GIVEN DATA START
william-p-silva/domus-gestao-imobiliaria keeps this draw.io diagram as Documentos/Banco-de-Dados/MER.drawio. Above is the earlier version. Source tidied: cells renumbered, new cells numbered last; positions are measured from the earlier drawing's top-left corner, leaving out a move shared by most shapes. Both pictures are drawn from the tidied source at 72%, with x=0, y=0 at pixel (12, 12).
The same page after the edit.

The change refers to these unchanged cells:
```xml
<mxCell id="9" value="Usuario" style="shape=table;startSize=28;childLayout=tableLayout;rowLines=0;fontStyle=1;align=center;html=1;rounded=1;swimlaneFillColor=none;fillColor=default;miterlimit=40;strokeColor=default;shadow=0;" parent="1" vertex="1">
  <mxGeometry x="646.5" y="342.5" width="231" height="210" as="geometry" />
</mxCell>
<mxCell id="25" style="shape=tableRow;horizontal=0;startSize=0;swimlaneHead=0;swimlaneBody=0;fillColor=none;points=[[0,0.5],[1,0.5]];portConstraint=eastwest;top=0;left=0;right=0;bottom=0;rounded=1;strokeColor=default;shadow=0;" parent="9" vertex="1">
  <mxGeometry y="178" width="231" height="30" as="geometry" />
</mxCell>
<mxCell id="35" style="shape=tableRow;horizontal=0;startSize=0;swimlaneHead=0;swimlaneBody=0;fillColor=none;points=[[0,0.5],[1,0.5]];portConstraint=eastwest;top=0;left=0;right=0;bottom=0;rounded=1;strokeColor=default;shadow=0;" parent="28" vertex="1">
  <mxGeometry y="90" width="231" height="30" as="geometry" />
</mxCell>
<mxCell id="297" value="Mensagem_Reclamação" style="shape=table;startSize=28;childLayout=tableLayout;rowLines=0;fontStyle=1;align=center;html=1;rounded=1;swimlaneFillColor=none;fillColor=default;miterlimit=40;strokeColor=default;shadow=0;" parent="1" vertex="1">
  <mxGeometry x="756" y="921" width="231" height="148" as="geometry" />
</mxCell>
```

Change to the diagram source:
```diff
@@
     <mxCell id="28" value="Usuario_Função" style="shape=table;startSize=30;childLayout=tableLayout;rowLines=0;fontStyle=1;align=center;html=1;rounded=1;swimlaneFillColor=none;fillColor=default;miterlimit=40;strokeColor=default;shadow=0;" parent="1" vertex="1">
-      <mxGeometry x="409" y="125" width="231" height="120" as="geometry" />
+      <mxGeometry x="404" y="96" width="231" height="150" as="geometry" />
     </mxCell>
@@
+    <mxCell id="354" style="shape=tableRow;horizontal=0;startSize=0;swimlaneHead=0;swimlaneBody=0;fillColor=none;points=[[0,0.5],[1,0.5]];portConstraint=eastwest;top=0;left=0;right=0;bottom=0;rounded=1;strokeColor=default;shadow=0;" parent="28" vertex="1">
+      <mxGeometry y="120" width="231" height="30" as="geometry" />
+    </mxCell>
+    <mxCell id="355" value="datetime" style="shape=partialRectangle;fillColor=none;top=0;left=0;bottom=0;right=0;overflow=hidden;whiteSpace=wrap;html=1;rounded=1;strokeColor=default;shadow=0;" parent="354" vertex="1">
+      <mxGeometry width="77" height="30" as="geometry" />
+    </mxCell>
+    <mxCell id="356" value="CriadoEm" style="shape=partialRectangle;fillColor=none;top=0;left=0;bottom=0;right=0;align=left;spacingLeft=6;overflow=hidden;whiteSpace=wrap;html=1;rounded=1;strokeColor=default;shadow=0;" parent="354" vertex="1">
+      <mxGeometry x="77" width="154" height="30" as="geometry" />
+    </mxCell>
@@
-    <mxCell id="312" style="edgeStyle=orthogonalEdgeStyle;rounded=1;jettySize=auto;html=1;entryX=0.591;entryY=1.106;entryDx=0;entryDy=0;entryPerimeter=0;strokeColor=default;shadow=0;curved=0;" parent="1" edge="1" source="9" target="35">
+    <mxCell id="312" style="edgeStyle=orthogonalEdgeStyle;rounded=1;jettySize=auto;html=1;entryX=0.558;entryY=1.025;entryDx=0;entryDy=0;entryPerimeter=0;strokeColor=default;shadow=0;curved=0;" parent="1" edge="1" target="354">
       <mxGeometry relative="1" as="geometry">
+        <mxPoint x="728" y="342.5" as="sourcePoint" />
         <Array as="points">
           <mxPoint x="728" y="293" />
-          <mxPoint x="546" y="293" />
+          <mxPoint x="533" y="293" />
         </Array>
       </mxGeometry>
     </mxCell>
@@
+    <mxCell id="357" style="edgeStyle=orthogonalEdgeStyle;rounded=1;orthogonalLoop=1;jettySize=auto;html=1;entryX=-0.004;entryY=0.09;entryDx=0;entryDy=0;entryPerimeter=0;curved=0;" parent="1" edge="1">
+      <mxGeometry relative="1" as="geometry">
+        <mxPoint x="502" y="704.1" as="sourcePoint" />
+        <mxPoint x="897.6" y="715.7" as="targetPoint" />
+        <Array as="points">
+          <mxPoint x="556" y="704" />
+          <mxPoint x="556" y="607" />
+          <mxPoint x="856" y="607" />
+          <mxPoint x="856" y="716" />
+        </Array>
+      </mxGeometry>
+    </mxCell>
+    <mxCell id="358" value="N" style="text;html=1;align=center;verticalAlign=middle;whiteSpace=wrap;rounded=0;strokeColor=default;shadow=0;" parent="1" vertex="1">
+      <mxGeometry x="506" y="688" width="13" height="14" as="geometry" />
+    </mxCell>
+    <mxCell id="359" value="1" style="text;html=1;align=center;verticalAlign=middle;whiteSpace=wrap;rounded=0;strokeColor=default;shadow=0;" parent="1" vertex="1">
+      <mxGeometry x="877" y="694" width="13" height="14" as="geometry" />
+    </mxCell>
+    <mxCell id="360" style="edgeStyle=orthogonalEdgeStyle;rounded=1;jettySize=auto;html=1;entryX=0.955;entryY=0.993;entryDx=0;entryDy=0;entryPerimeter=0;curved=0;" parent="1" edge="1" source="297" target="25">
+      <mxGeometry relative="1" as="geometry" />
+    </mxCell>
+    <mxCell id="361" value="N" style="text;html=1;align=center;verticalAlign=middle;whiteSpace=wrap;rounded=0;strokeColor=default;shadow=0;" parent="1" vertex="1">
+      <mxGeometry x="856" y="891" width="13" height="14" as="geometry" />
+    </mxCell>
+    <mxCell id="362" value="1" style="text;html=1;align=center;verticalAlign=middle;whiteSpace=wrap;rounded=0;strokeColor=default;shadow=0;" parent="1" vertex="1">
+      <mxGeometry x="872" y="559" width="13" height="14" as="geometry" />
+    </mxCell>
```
GIVEN DATA END
_WHAT YOU NEED TO DO_
Search the entries above for lines containing the word "relative", and copy each one.

_REPLY_
       <mxGeometry relative="1" as="geometry">
+      <mxGeometry relative="1" as="geometry">
+      <mxGeometry relative="1" as="geometry" />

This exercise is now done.